Mr. Glynn went on to say that slaves in America converted to Christianism and when there were liberated it was a blessing because they had God’s help. In Haiti, it wasn’t so much a blessing. This statement is simply not true.
First, many slaves in America converted to Christianism because they saw it as a path to freedom. Second, a big chunk of the slave population in the U.S. didn’t completely abandon their religion, like Mr. Glynn seems to suggest, even after converting to Christianity. Third, it’s unfortunate for him and other Evangelical missionaries to not think of Haiti’s independence as a blessing just because it wasn’t a Christian emancipation. That’s intolerance, to put it mildly. This line of thinking has been going for a while.
The PBS segment titled Slavery and The Making of America explains: “Missionaries working in the South were especially displeased with slave retention of African practices such as polygamy and what they called idolatrous dancing. In fact, even blacks who embraced Christianity in America did not completely abandon Old World religion. Instead, they engaged in syncretism, blending Christian influences with traditional African rites and beliefs.” Vodou became a fusion of African spirituality and Christianity, they were not mutually exclusive among the slave population.
A bit of Haitian History
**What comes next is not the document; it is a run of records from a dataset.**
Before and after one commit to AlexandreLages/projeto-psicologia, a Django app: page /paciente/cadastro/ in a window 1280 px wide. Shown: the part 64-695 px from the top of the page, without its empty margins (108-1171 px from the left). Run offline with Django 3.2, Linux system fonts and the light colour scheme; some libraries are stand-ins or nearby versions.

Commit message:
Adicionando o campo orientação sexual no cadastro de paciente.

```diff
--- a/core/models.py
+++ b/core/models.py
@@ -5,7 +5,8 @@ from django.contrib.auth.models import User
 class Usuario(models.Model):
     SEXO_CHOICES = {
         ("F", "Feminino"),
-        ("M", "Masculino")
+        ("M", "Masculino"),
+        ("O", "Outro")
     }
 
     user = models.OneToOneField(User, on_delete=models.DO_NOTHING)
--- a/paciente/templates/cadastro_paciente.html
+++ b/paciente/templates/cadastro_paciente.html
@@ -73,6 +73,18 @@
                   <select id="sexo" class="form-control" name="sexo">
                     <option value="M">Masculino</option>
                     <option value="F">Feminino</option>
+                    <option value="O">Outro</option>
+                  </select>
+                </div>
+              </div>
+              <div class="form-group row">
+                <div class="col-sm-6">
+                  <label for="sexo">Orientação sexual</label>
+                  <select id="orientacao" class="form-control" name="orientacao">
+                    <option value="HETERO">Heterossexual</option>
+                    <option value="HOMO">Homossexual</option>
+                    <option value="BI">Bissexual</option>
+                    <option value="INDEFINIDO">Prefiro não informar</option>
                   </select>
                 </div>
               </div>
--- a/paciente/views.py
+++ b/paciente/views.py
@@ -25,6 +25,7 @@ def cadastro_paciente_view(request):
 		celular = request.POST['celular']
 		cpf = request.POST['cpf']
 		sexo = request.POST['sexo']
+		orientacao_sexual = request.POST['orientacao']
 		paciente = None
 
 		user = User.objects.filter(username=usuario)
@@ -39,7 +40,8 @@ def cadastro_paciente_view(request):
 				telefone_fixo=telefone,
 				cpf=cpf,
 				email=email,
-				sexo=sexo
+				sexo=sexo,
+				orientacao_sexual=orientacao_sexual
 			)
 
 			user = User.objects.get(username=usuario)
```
Besides, it seems like some of these missionaries there need a lesson on Haiti’s history. Let me explain. When Haiti got its independence in 1803, the French threatened to invade the country again. After long and bloody battles, the Haitian army was thin and didn’t want to engage in another war.
The Haitian soldiers at the time decided to build the Citadelle Laferriere, which is the largest fortress in the Americas, to fight the French if they ever come back.
In exchange for not invading Haiti again, France requested that the Caribbean country pays them. Haiti, wanting peace of mind, spent 144 years paying that exorbitant fee of 90 million francs to France. This fee is estimated to be over $20 billion today. Let that sink in.
Meanwhile, the U.S. refused at first to recognize Haiti’s independence and didn’t do so until almost 60 years later. Haiti was marginalized for having the audacity to gain independence. These events, along with the greediness and corruption of numerous Haitian leaders over the years, natural disasters, and political upheavals have contributed to making Haiti what it is today. To say it’s all because of a pact with Satan that Haiti is poor is to ignoring some obvious factors. By the way, I’m not saying all missionaries in Haiti share this view.
Vodou isn’t at the basis of Haiti’s woes, Vodou is part of Haiti’s cultural identity. Some missionaries in Haiti are currently trying (in vain) to strip Haiti of an important part of its identity and history, all in the name of Jesus. That’s simply wrong and very self-serving.
UpCultured highlights unique cultural heritage and traditions. We are also providing customized group adventures tours to Haiti to help more people experience the real and authenticate Haiti. These trips include tours of Bois Caiman and the Citadelle that are mentioned in this article. Visit UpCultured.com for more information.